Indonesian Art is a Bright Spot
Local auctions held during the ArtSingapore fair were not big money affairs but they were part of a bid to win the Asian art market to Singapore. Altogether, the sales brought in less than $10 million, less than 2/3 of the estimates. John Andreas, founder of one of the houses, Borobodur, gave Bloomberg his observations:
The day before the auctions began, Singapore announced its economy had slipped into a recession and the MSCI Asia Pacific stocks index fell 6.9 percent, capping its worst week since the measure was created in 1987.
Sales of Chinese contemporary art were weakest, with only about 40 percent of lots finding buyers, Andreas said. Works by top Chinese artists have risen tenfold or more in the past decade, making them the most expensive in Asia.

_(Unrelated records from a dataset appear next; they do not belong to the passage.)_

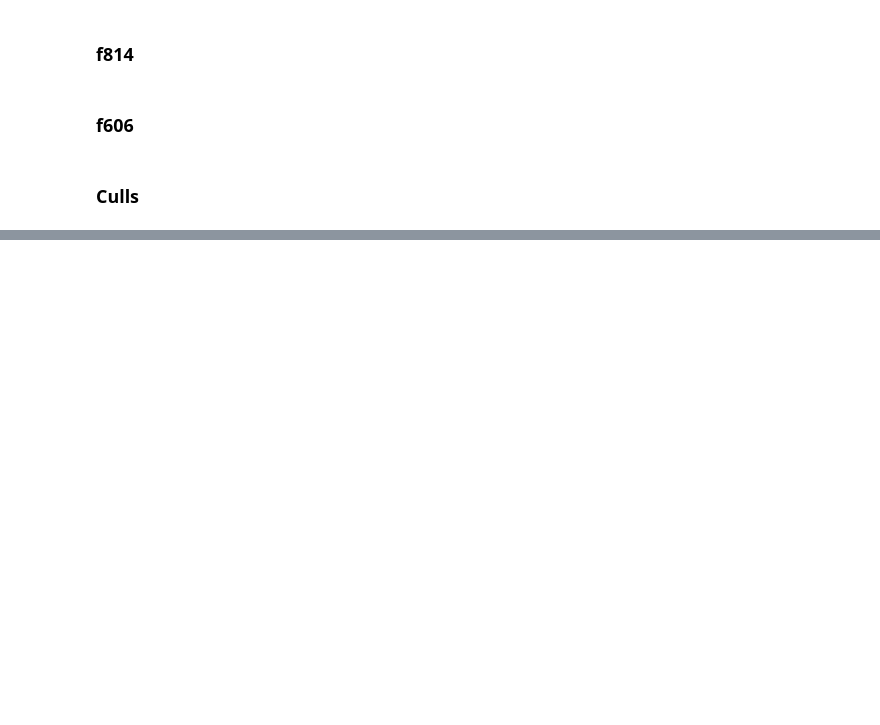
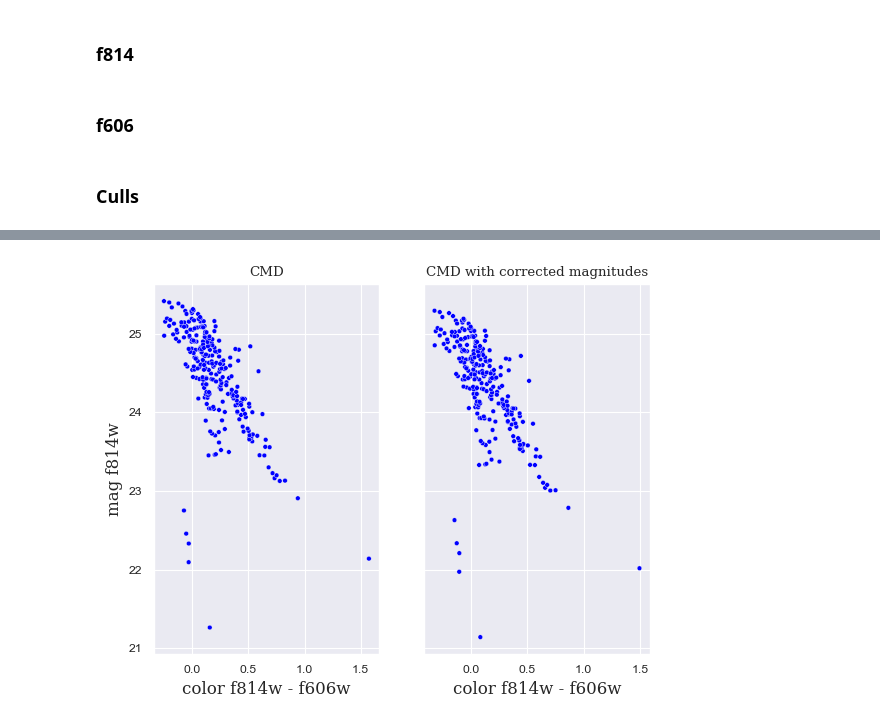
Before and after one commit to patito-mary/topicos, a Jupyter notebook: ModuloII/dolphot2.0/fits/codefordiagram.ipynb, the cells around one changed output, grey strips where cells are left out. Drawn from its saved outputs; the diff is of its cells as text; code cells hidden in the pictures; blank space fills up the shorter version.

```diff
--- a/ModuloII/dolphot2.0/fits/codefordiagram.ipynb
+++ b/ModuloII/dolphot2.0/fits/codefordiagram.ipynb
@@ -74,0 +154,22 @@ final_match = sharp_match[(sharp_match['crowd_sum']<0.16)]
+# %%
+fig, ax = plt.subplots(1,2, sharey=True)
+sns.set_theme('paper', style='darkgrid')
+
+sns.scatterplot(ax= ax[0], y=final_match['mags_814'],x=final_match['mags_606']-final_match['mags_814'], size=1,
+                color='blue', legend=False)
+ax[0].set_xlabel('color f814w - f606w', fontfamily='serif', fontsize=12)
+ax[0].set_ylabel('mag f814w', fontfamily='serif', fontsize=12)
+#ax[0].set_xlim(26,21)
+ax[0].set_title('CMD', fontfamily='serif')
+
+sns.scatterplot(ax= ax[1], y=final_match['mags_814_corregida'],
+                x=plotdata['color'],
+                size=1, color='blue', legend=False)
+#ax[1].set_ylabel(' ', fontfamily='serif', fontsize=12)
+ax[1].set_xlabel('color f814w - f606w', fontfamily='serif', fontsize=12)
+#ax[1].set_xlim(26,21)
+ax[1].set_title('CMD with corrected magnitudes', fontfamily='serif')
+fig.savefig('CMDs.jpg',dpi=350)
+plt.show()
+# %% [output]
+[figure, added]
```
Also changed, not shown: parts of 9 cells of this notebook, 25 other files.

“The financial crisis does not affect the Southeast Asian art as much, but for the Chinese artists it is very bad,” said Andreas. “For the artists that have not gone up so high, the demand is still strong.”
The weekend auctions took place during the four-day ArtSingapore fair, Southeast Asia’s biggest, which ended yesterday. The event drew 110 galleries from 16 countries, with a special emphasis on art from India and South Korea. About S$80 million of art was offered, the organizer said.
Stallholders at the sale echoed the mood at the auctions, with sub-S$20,000 works from South and Southeast Asia more popular with buyers than higher-priced Chinese works.